Lee Berthiaume, The Canadian Press

Like us on Facebook and follow us on Twitter

Get local stories you won't find anywhere else right to your inbox.
Sign up here

Just Posted

Natalie Joynes, Theo Hepher, Kai Dedey, and Sophia Becker sit on a blanket enjoying FYAN’s summer youth programming. (Soranne Floarea/ The Free Press)
Job Readiness Workshops available for local youth

Registration is now open for the series of free virtual workshops

A number of Elkford’s youth enjoy the SYS.tem Space. (Photo contributed)
SYS.tem Elkford opens up new youth hang out spot

The SYS.tem Space offers youth access to a wide selection of free indoor and outdoor activities

Kootenay-Columbia MP Rob Morrison speaks during Question Period in the House of Commons. File photo.
MP Morrison calls Keystone XL permit cancellation ‘devastating news’

Kootenay-Columbia MP reacts to the Conservative Party’s removal of a controversial Ontario MP

Interior Health reported 91 new COVID-19 cases in the region Jan. 20, 2021 and three additional deaths. (Jennifer Smith - Morning Star)
95 new COVID-19 cases in Interior Health, two deaths

Another member of Vernon’s Noric House has passed

The three individuals who were captured on camera leaving the Sparwood Save on Foods with approx. $200 of groceries on Jan. 17. (Image courtesy of Elk Valley RCMP)
Extortion, fraud, COVID-complaints and collisions: RCMP update

The Elk Valley RCMP has responded to 30 COVID-19 related complaints since March last year

Businesses continue to struggle under COVID-19 restrictions as the pandemic reaches the one-year mark. (B.C. government)
Another 564 COVID-19 cases, mass vaccine plan coming Friday

15 more deaths, community cluster declared in Williams Lake

Police are searching for an alleged sex offender, Nicole Edwards, who they say has not returned to her Vancouver halfway house. (Police handout)
Police hunt for woman charged in ‘horrific’ assault who failed to return to Surrey halfway house

Call 911 immediately if you see alleged sex offender Nicole Edwards, police say

A screenshot from a local Instagram account video. The account appeared to be frequented by Mission students, and showed violent videos of students assaulting and bullying other students.
Parents, former students describe ‘culture of bullying’ in B.C. school district
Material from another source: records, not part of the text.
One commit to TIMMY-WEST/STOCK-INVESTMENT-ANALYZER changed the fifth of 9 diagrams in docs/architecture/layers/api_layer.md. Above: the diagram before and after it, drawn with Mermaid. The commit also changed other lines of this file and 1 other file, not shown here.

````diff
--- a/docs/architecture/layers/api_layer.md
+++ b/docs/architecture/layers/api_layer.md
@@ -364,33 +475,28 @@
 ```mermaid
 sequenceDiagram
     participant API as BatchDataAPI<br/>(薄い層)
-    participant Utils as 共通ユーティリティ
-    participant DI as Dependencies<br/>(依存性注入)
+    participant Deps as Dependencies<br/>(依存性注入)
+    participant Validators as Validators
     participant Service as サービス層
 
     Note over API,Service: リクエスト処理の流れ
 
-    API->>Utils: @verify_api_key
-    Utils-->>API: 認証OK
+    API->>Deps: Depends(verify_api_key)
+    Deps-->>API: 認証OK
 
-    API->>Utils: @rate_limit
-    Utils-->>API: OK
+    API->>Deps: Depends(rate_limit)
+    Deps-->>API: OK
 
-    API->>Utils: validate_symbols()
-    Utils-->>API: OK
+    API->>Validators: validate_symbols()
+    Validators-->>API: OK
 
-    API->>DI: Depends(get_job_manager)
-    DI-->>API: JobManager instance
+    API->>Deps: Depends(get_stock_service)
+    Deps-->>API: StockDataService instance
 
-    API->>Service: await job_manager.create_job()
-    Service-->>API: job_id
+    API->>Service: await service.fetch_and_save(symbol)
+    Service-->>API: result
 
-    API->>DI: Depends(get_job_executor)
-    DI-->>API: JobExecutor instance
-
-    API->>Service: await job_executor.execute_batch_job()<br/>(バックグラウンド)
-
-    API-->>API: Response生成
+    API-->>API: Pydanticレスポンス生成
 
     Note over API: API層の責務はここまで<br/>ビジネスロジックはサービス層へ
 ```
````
Nearly two dozen voices come forward speaking of abuse haunting the hallways in Mission, B.C.

Vaccine rollout is focused on health care workers first, especially those dealing with long-term care facilities. (Nathan Denette - Canadian Press)
General public shouldn’t expect vaccines until fall: Interior Health South Okanagan Similkameen

Interior Health focused on vaccinating long-term and first-line care workers

Cannabis bought in British Columbia (Ashley Wadhwani/Black Press Media)
Is it time to start thinking about greener ways to package cannabis?

Packaging suppliers are still figuring eco-friendly and affordable packaging options that fit the mandates of Cannabis Regulations

Joe Biden, then the U.S. vice-president, and Prime Minister Justin Trudeau take their seats at the start of the First Ministers and National Indigenous Leaders meeting in Ottawa, Friday, Dec. 9, 2016. THE CANADIAN PRESS/Adrian Wyld
Trudeau, Biden to talk today as death of Keystone XL reverberates in Canada

President Joe Biden opposed the Keystone XL expansion as vice-president under Barack Obama

Prince Edward Island’s provincial flag flies on a flag pole in Ottawa, Friday July 3, 2020. A lozenge plant in Prince Edward Island has laid off 30 workers, citing an “almost non-existent” cold and cough season amid COVID-19 restrictions. THE CANADIAN PRESS/Adrian Wyld
‘Almost non-existent’ cold and cough season: P.E.I. lozenge plant lays off 30 workers

The apparent drop in winter colds across the country seems to have weakened demand for medicine and natural remedies

Robert Riley Saunders. (File)
Disgraced Kelowna social worker faces another class-action lawsuit

Zackary Alphonse claims he was not informed of resources available to him upon leaving government care

A specialized RCMP team is investigating a suspicious trailer, which might have connections to the illicit drug trade, found abandoned outside a Cache Creek motel. (Photo credit: <em>Journal</em> files)
Police probe U-Haul trailer linked to illicit drugs left outside Cache Creek motel

Hazardous materials found inside believed to be consistent with the production of illicit drugs

Most Read